At recent interviews, Dynamic Business has explored the idea that soft skills may be more relevant than ever in the leadership game. The ability to listen as a leader, to empathise and to connect with employees is perhaps now more important than the background expertise of the CEO, COO, CMO and other high-up positions in business. 

So if these are the new traits of our industry leaders, who are now by employee demand more likely to have a growth mindset than closed, do they even have rigid business rules that they swear by anymore?

Perhaps it is more about what leaders believe is most important in terms of value to engage employees and driving the business to succeed; the foundations they build their success from in an organisation. This could be ‘rules’ such as open communication, trust, accountability, self-development and more.

Is there a non-negotiable when it comes to leadership today?

Lindsay Brown, Vice President, APAC and Japan at LogMeIn

I’ve always said to my team that ‘Trust is given, not earned’. Trust is one of the most critical elements of healthy relationships, families, teams, organisations and communities. But a lot of business leaders come at trust from the perspective that it can only be granted as a reward, for someone doing something good by them. In thinking this way we draw on internal processes and our own experiences. Rationally, it makes sense to do this, but it can often make you guarded, leery and insecure – unable to easily create meaningful and fulfilling relationships with people. Giving out trust means you count on people in a genuine and healthy way, expecting the best from others, authentically. In doing so, you also enable those around you to act more freely, to create a true sense of connection, cooperation and collaboration across all human facets of your life – least not the team you surround yourself with.

Robert Bell, CEO, 86 400 

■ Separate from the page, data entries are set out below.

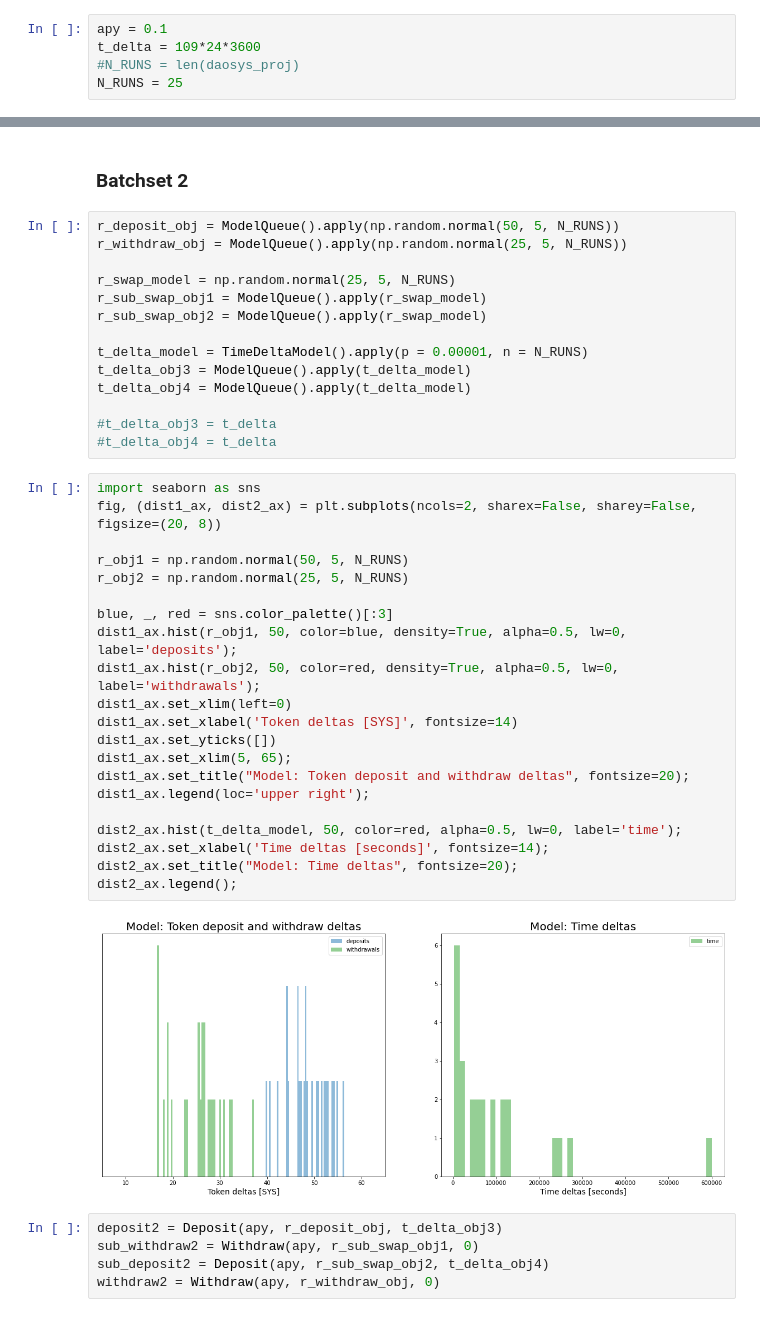
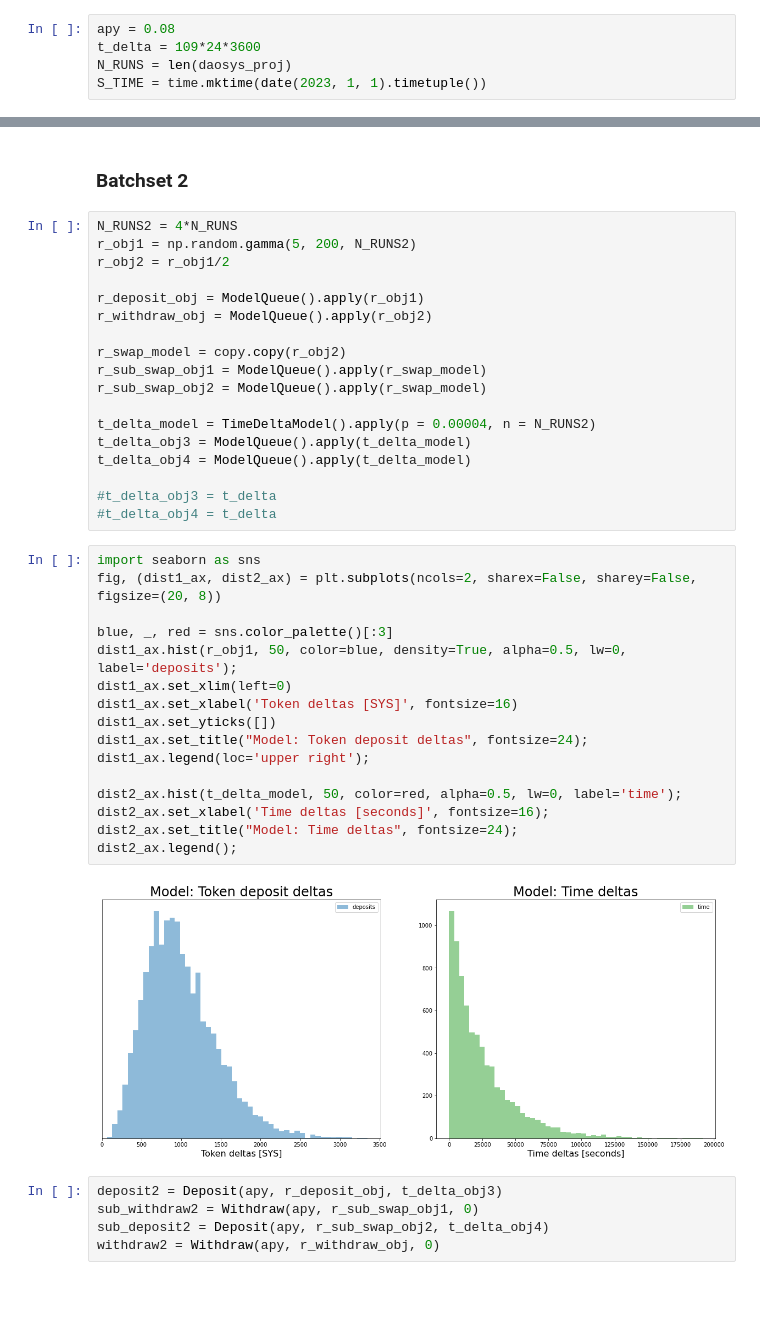
Before and after one commit to icmoore/daosys, a Jupyter notebook: notebooks/simulation/masternode_daosys.ipynb, the cells around one changed output, grey strips where cells are left out. Saved outputs shown, nothing was run; the diff lists cells and outputs as text; blank space fills up the shorter version.

```diff
--- a/notebooks/simulation/masternode_daosys.ipynb
+++ b/notebooks/simulation/masternode_daosys.ipynb
@@ -66,10 +68,10 @@ SYS_DAI = LPTokenAgent('SYS_DAI_LP', SYS_DAI_LP)
 # %% [markdown]
 ### Mint Tokens
 # %%
-apy = 0.1
+apy = 0.08
 t_delta = 109*24*3600
-#N_RUNS = len(daosys_proj)
-N_RUNS = 25
+N_RUNS = len(daosys_proj)
+S_TIME = time.mktime(date(2023, 1, 1).timetuple())
 # %%
 SYS_mint1 = Mint(5000, apy, True)
 DAI_mint1 = Mint(5000, apy, True)
@@ -189,14 +192,18 @@ USER1 DEPOSITs DAI and SYS proceeds into SYS_DAI_LP
 # %% [markdown]
 ### Batchset 2
 # %%
-r_deposit_obj = ModelQueue().apply(np.random.normal(50, 5, N_RUNS))
-r_withdraw_obj = ModelQueue().apply(np.random.normal(25, 5, N_RUNS))
+N_RUNS2 = 4*N_RUNS
+r_obj1 = np.random.gamma(5, 200, N_RUNS2)
+r_obj2 = r_obj1/2
 
-r_swap_model = np.random.normal(25, 5, N_RUNS)
+r_deposit_obj = ModelQueue().apply(r_obj1)
+r_withdraw_obj = ModelQueue().apply(r_obj2)
+
+r_swap_model = copy.copy(r_obj2)
 r_sub_swap_obj1 = ModelQueue().apply(r_swap_model)
 r_sub_swap_obj2 = ModelQueue().apply(r_swap_model)
 
-t_delta_model = TimeDeltaModel().apply(p = 0.00001, n = N_RUNS)
+t_delta_model = TimeDeltaModel().apply(p = 0.00004, n = N_RUNS2)
 t_delta_obj3 = ModelQueue().apply(t_delta_model)
 t_delta_obj4 = ModelQueue().apply(t_delta_model)
 
@@ -205,26 +212,21 @@ t_delta_obj4 = ModelQueue().apply(t_delta_model)
 # %%
 import seaborn as sns
 fig, (dist1_ax, dist2_ax) = plt.subplots(ncols=2, sharex=False, sharey=False, figsize=(20, 8))
 
-r_obj1 = np.random.normal(50, 5, N_RUNS)
-r_obj2 = np.random.normal(25, 5, N_RUNS)
-
 blue, _, red = sns.color_palette()[:3]
 dist1_ax.hist(r_obj1, 50, color=blue, density=True, alpha=0.5, lw=0, label='deposits');
-dist1_ax.hist(r_obj2, 50, color=red, density=True, alpha=0.5, lw=0, label='withdrawals');
 dist1_ax.set_xlim(left=0)
-dist1_ax.set_xlabel('Token deltas [SYS]', fontsize=14)
+dist1_ax.set_xlabel('Token deltas [SYS]', fontsize=16)
 dist1_ax.set_yticks([])
-dist1_ax.set_xlim(5, 65);
-dist1_ax.set_title("Model: Token deposit and withdraw deltas", fontsize=20);
+dist1_ax.set_title("Model: Token deposit deltas", fontsize=24);
 dist1_ax.legend(loc='upper right');
 
 dist2_ax.hist(t_delta_model, 50, color=red, alpha=0.5, lw=0, label='time');
-dist2_ax.set_xlabel('Time deltas [seconds]', fontsize=14);
-dist2_ax.set_title("Model: Time deltas", fontsize=20);
+dist2_ax.set_xlabel('Time deltas [seconds]', fontsize=16);
+dist2_ax.set_title("Model: Time deltas", fontsize=24);
 dist2_ax.legend();
 # %% [output]
-[figure, old version]
+[figure, new version]
 # %%
 deposit2 = Deposit(apy, r_deposit_obj, t_delta_obj3)
 sub_withdraw2 = Withdraw(apy, r_sub_swap_obj1, 0)
```
Also changed, not shown: parts of 20 cells of this notebook, 10 other files.
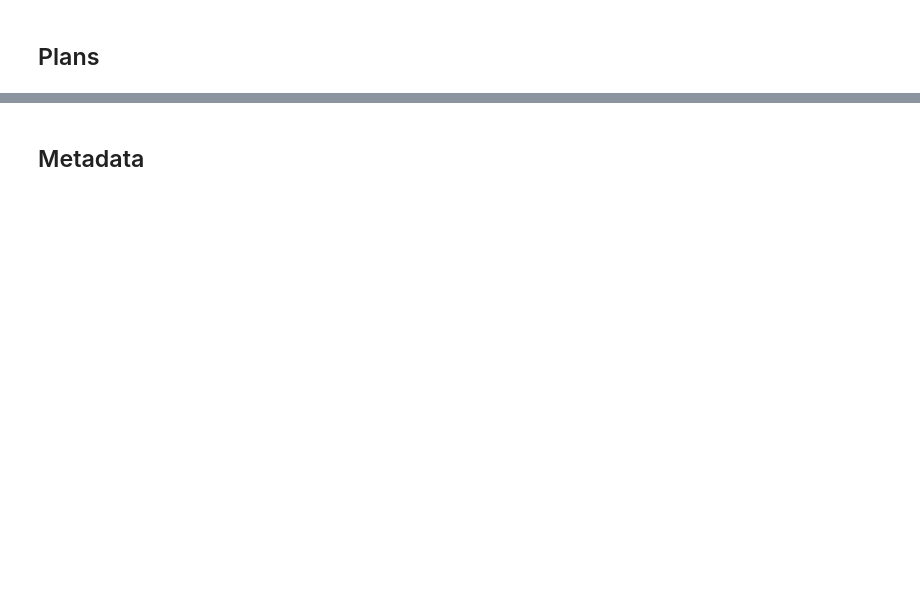
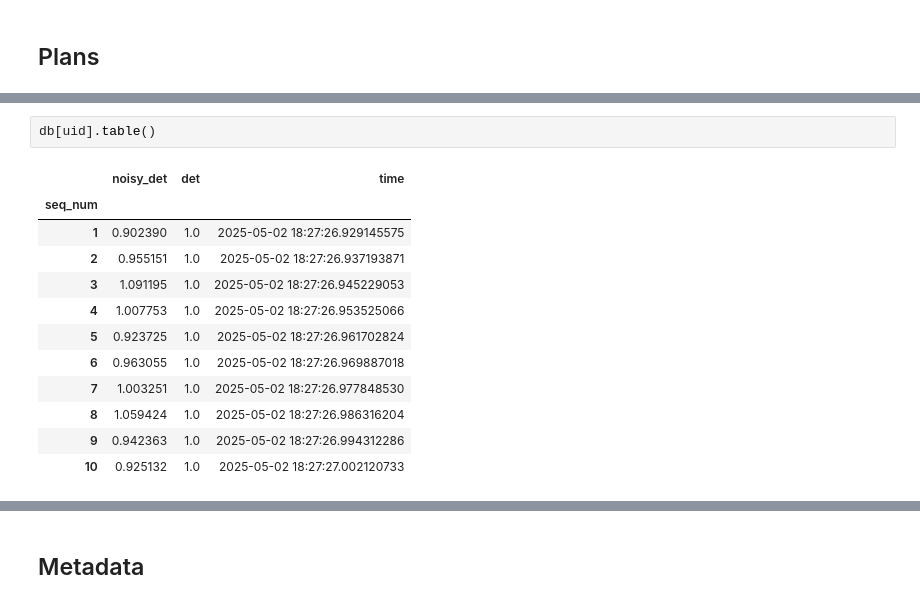
Before and after one commit to NSLS2/bluesky-training-2025-2, a Jupyter notebook: Week4/Week4-Basics-of-Bluesky.ipynb, the cells around one changed output, grey strips where cells are left out. Cells and saved outputs as stored; diff of their text form; blank space fills up the shorter version.

```diff
--- a/Week4/Week4-Basics-of-Bluesky.ipynb
+++ b/Week4/Week4-Basics-of-Bluesky.ipynb
@@ -20,0 +100,15 @@ Ellipsis
+# %%
+db[uid].table()
+# %% [output]
+|  | noisy_det | det | time |
+| seq_num |  |  |  |
+| 1 | 0.902390 | 1.0 | 2025-05-02 18:27:26.929145575 |
+| 2 | 0.955151 | 1.0 | 2025-05-02 18:27:26.937193871 |
+| 3 | 1.091195 | 1.0 | 2025-05-02 18:27:26.945229053 |
+| 4 | 1.007753 | 1.0 | 2025-05-02 18:27:26.953525066 |
+| 5 | 0.923725 | 1.0 | 2025-05-02 18:27:26.961702824 |
+| 6 | 0.963055 | 1.0 | 2025-05-02 18:27:26.969887018 |
+| 7 | 1.003251 | 1.0 | 2025-05-02 18:27:26.977848530 |
+| 8 | 1.059424 | 1.0 | 2025-05-02 18:27:26.986316204 |
+| 9 | 0.942363 | 1.0 | 2025-05-02 18:27:26.994312286 |
+| 10 | 0.925132 | 1.0 | 2025-05-02 18:27:27.002120733 |
```
Also changed, not shown: parts of 31 cells of this notebook.
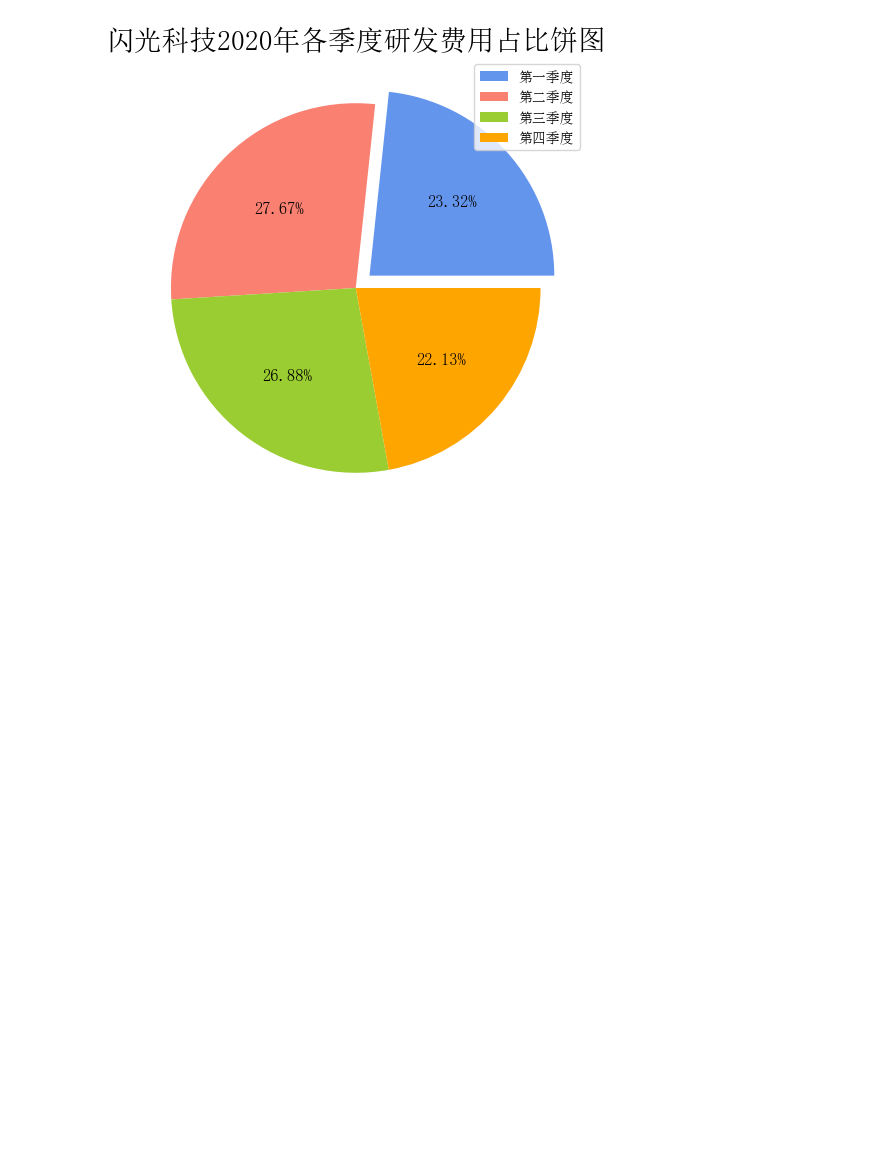
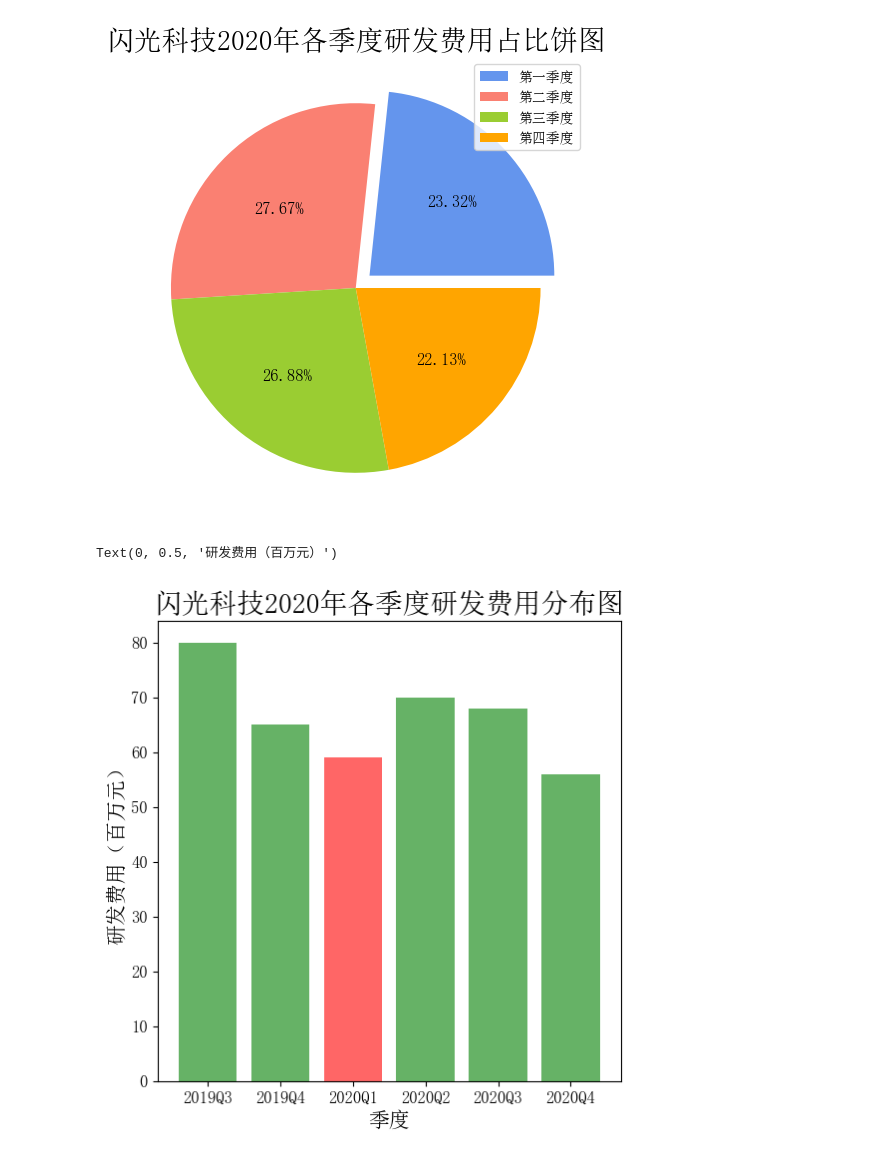
Before and after one commit to Acbee3/Python_learner, a Jupyter notebook: 数据分析/matplotlib.ipynb, the cells around one changed output. Cells and saved outputs as stored; diff of their text form; code cells hidden in the pictures; blank space fills up the shorter version.

```diff
--- a/数据分析/matplotlib.ipynb
+++ b/数据分析/matplotlib.ipynb
@@ -88,3 +88,22 @@ plt.legend(['第一季度', '第二季度', '第三季度', '第四季度'])
 # %% [output]
 <matplotlib.legend.Legend at 0x...>
 [figure]
+# %%
+# 生成画布，并设置画布的大小
+plt.figure(figsize=(6, 6))
+# 设置 x/y 的坐标值
+x = pd.Series(['2019Q3', '2019Q4', '2020Q1', '2020Q2', '2020Q3', '2020Q4'])
+y = pd.Series([80, 65, 59, 70, 68, 56])
+# 绘制柱状图
+plt.bar(x, height=y, color=['g', 'g', 'r', 'g'], alpha=0.6)
+# 设置图表标题名及字体大小
+plt.title('闪光科技2020年各季度研发费用分布图', fontsize=20)
+# 设置坐标轴的刻度字体大小
+plt.xticks(fontsize=12)
+plt.yticks(fontsize=12)
+# 设置坐标轴的标题名及字体大小
+plt.xlabel("季度", fontsize=15)
+plt.ylabel("研发费用（百万元）", fontsize=15)
+# %% [output]
+Text(0, 0.5, '研发费用（百万元）')
+[figure, added]
```
Also changed, not shown: 7 other files.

At 86 400, one of the core business values we swear by is showing up. Building a bank from scratch isn’t easy, and this value reminds us to bring our passion, positivity and a sense of fun everyday so that we can embrace the constant challenges and hurdles that arise. At its core, showing upmeans being present, being your best self and being solutions focussed.

We practice showing up in a number of ways, but a good example is how we run our team meetings and presentations. We start all our meetings on time and with a 30 second breathing exercise, to ensure everyone is present and ready to contribute. We rate each meeting out of a 5, to ensure we are using our time effectively and are giving feedback early, often and in the moment. These practices and our dedication to showing up ensures we are aligned and productive as a team, can have quality conversations with each other and retain happier staff in the long term

Cameron Kenna, Founder and CEO of executive recruitment and advisory business, Ampersand International

The one business rule I swear by is: leadership starts with the standard you set for yourself, not the standard you ask of others. We all have the chance to lead by example and with humility, then others will willingly follow.

A great example of this is when Australian Rugby League legend Cooper Cronk, who after winning a match for the Roosters, started to clean up the change rooms after the team had gone home unaware that the TV cameras were still rolling and captured this inspiring act. He saw a job that needed to be done, and even though it wasn’t part of his role, he wasn’t afraid to get stuck in and support the wider team.

A leader who rolls up their sleeves and ‘mucks in’ builds trust, loyalty and admiration from the team, building a more collaborative and supportive workplace culture.

Nir Gabay, founder and CEO of Elsight (ASX:ELS)

Thinking critically and creatively is a key part of my leadership at Elsight. One business rule I swear by at Elsight is helping encourage my team to live by the virtues of “Rosh gadol” which is a term that recognises improvisation as a key step for action and cultivating entrepreneurship. It means seeing the whole picture end to end, taking responsibility beyond your own role, and doing everything it takes to get the job done.

Each member of our team has a wealth of knowledge, contacts and expertise in key sectors that are critical for us as we look to grow the business – in defence and military, security and law enforcement, aviation and automotive, as well as health and EMS – and I encourage each of them to collaborate and improvise with new and creative ways around how we target these industries.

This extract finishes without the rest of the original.